The factory was confiscated by the Nazi's and was destroyed by American Bomber planes during the war.
My great grandparents survived the war by hiding in a small cabin in Grunau. A woman named Lotti Mader owned this cabin. She was an employee of my great grandfathers factory.
Max had gone to Berlin every week with a rucksack on his back. Max wore a Bavarian costume with a great wrap, which covered his Jewish star. His neighbors in Grunau were told that the Hanauers came from the Bavarian country, where they had lost their home through bombs. It was a believable story because Max had spoken very well in the Bavarian dialect. He was born in Wurzburg, Bavaria, on Mar. 23, 1880.
Max had before the war belonged to the "Bayern-Verein" (Bavaria club). My grandfather Hans and his sister Ilse Hanauer were made to go each Sunday to this club. This club offended them both because Jews were not allowed.

Growing up

My birth announcement
My 6th grade yearbook from Wonderland Avenue School.

Friend from Wonderland Avenue School Sherry Goffin, daughter of
Carole King and Gerry Goffin.
Friend from Wonderland Avenue School Kim Washington

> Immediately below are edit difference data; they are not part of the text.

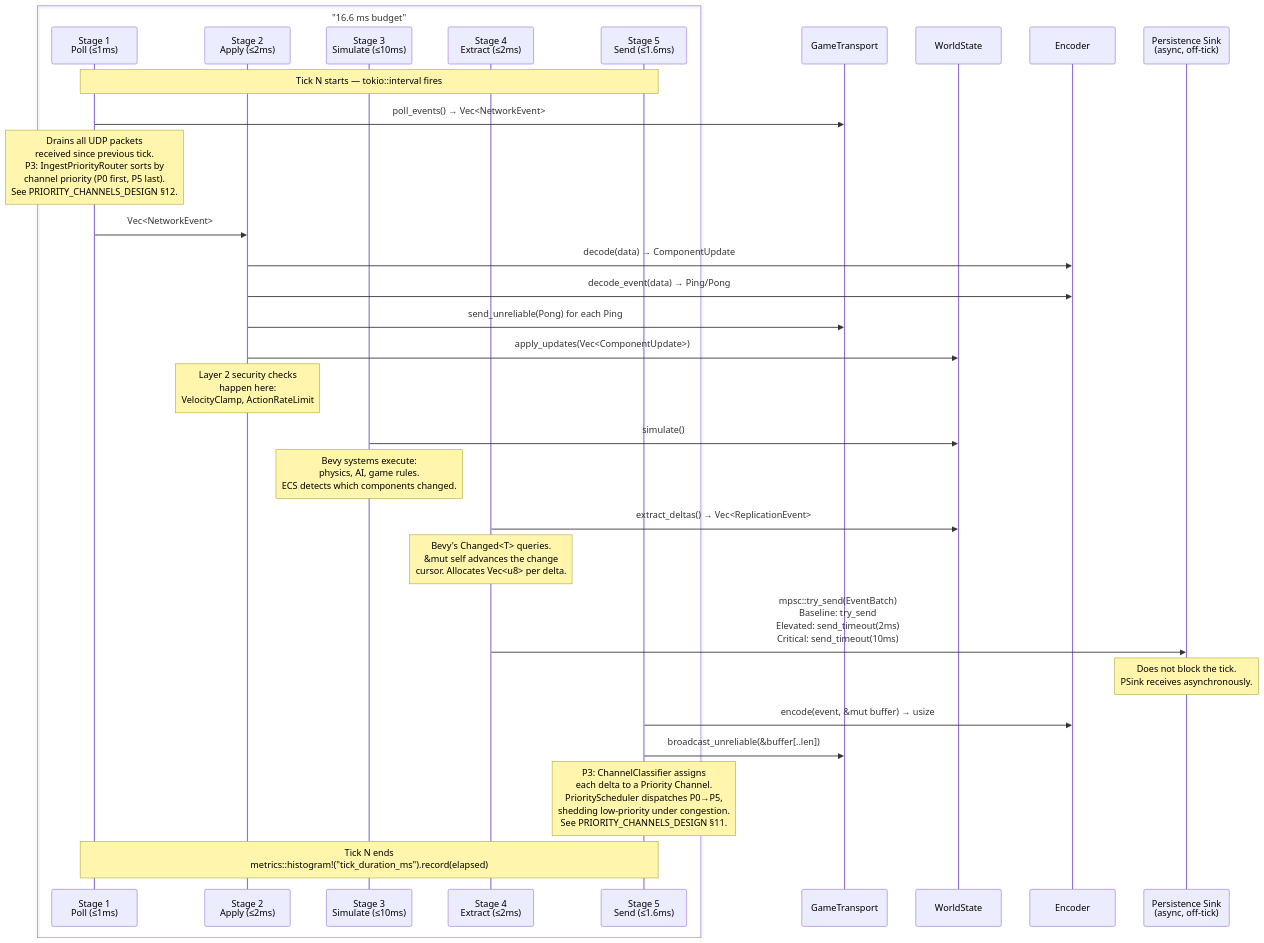
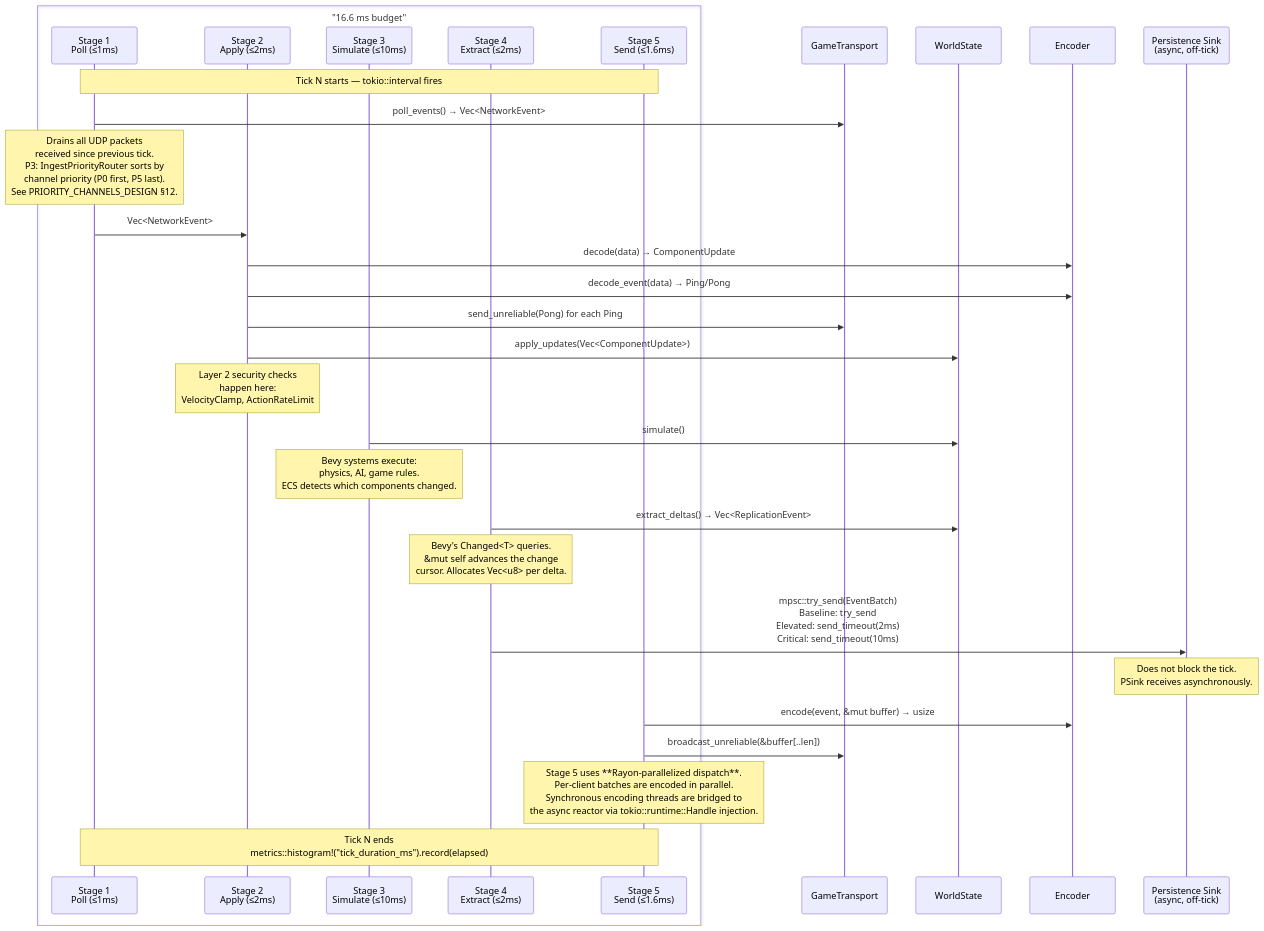
The fourth of 22 diagrams in docs/INTEGRATION_DESIGN.md (garnizeh-labs/aetheris-engine), drawn with Mermaid before and after one commit. The commit also changed other lines of this file and 10 other files, not shown here.

````diff
--- a/docs/INTEGRATION_DESIGN.md
+++ b/docs/INTEGRATION_DESIGN.md
@@ -259,42 +259,42 @@
 ```mermaid
 sequenceDiagram
     box "16.6 ms budget"
         participant S1 as Stage 1<br/>Poll (≤1ms)
         participant S2 as Stage 2<br/>Apply (≤2ms)
         participant S3 as Stage 3<br/>Simulate (≤10ms)
         participant S4 as Stage 4<br/>Extract (≤2ms)
         participant S5 as Stage 5<br/>Send (≤1.6ms)
     end
     participant TX as GameTransport
     participant WS as WorldState
     participant ENC as Encoder
     participant PSINK as Persistence Sink<br/>(async, off-tick)
 
     Note over S1,S5: Tick N starts — tokio::interval fires
 
     S1->>TX: poll_events() → Vec<NetworkEvent>
     Note over S1: Drains all UDP packets<br/>received since previous tick.<br/>P3: IngestPriorityRouter sorts by<br/>channel priority (P0 first, P5 last).<br/>See PRIORITY_CHANNELS_DESIGN §12.
 
     S1->>S2: Vec<NetworkEvent>
 
     S2->>ENC: decode(data) → ComponentUpdate
     S2->>ENC: decode_event(data) → Ping/Pong
     S2->>TX: send_unreliable(Pong) for each Ping
     S2->>WS: apply_updates(Vec<ComponentUpdate>)
     Note over S2: Layer 2 security checks<br/>happen here:<br/>VelocityClamp, ActionRateLimit
 
     S3->>WS: simulate()
     Note over S3: Bevy systems execute:<br/>physics, AI, game rules.<br/>ECS detects which components changed.
 
     S4->>WS: extract_deltas() → Vec<ReplicationEvent>
     Note over S4: Bevy's Changed<T> queries.<br/>&mut self advances the change<br/>cursor. Allocates Vec<u8> per delta.
 
     S4->>PSINK: mpsc::try_send(EventBatch)<br/>Baseline: try_send<br/>Elevated: send_timeout(2ms)<br/>Critical: send_timeout(10ms)
     Note over PSINK: Does not block the tick.<br/>PSink receives asynchronously.
 
     S5->>ENC: encode(event, &mut buffer) → usize
     S5->>TX: broadcast_unreliable(&buffer[..len])
-    Note over S5: P3: ChannelClassifier assigns<br/>each delta to a Priority Channel.<br/>PriorityScheduler dispatches P0→P5,<br/>shedding low-priority under congestion.<br/>See PRIORITY_CHANNELS_DESIGN §11.
+    Note over S5: Stage 5 uses **Rayon-parallelized dispatch**.<br/>Per-client batches are encoded in parallel.<br/>Synchronous encoding threads are bridged to<br/>the async reactor via tokio::runtime::Handle injection.
 
     Note over S1,S5: Tick N ends<br/>metrics::histogram!("tick_duration_ms").record(elapsed)
 ```
````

Friend from Wonderland Avenue School Jill Smith

Friend's from Wonderland Avenue School. Helen Carmean and Rae Dawn Chong,
daughter of Tommy Chong
Me and my grandpa Del's monkey in the paper.

My 9th birthday party with me at the left and my grandma ZG serving punch.

My 9th birthday party with my friends.

My cousin Tina and I at ballet class

Me at ballet class

Dancing at Herbert and Purcilla White's home.

Tuesday, May 13, 2008

My grandmother ZG as the star of "The Merry Widow"

My grandmother ZG pictured far right with some of her co-stars in a press picture.
She was the star of the play. My brother Kenny, cousin Dean and I were cast as her children in the play.

A scene from "The Greatest Story Ever Told".

My grandma ZG is standing behind the blonde woman

that is to the left of the left palm leaf.

Can you find Jamie Farr in the picture?

My GG Grandfather John Theophilus Gerber's 1864 Journal

This is a journal written by my great great grandfather, John Theophilus Gerber.
This was his second wagon train. His first trip on the Mormon Trail was from St. Louis, Missouri to the Great Salt Lake in 1854, when he was 17 years old and was made with his parents and siblings.

Mormon Pioneer Overland Travel, 1847–1868 Gerber, John Theophilus
Birth Date: 7 Apr. 1837 Death Date: 24 Dec. 1920 Gender: Male Age: 26 Company: William Hyde Company (1864)
Pioneer Information: returning missionary; married Anna Maria Knapp (Ruopp) en route Aug. 28
Sources: "List of Immigrants," Deseret News, 19 Oct. 1864, 18. Read Trail Excerpt Source Locations Ancestral File Source Locations Gerber, John T., Journal, in Journal History of The Church of Jesus Christ of Latter-day Saints, 26 Oct. 1864, 3-9. Read Trail Excerpt Source Locations Mormon Immigration Index Source Locations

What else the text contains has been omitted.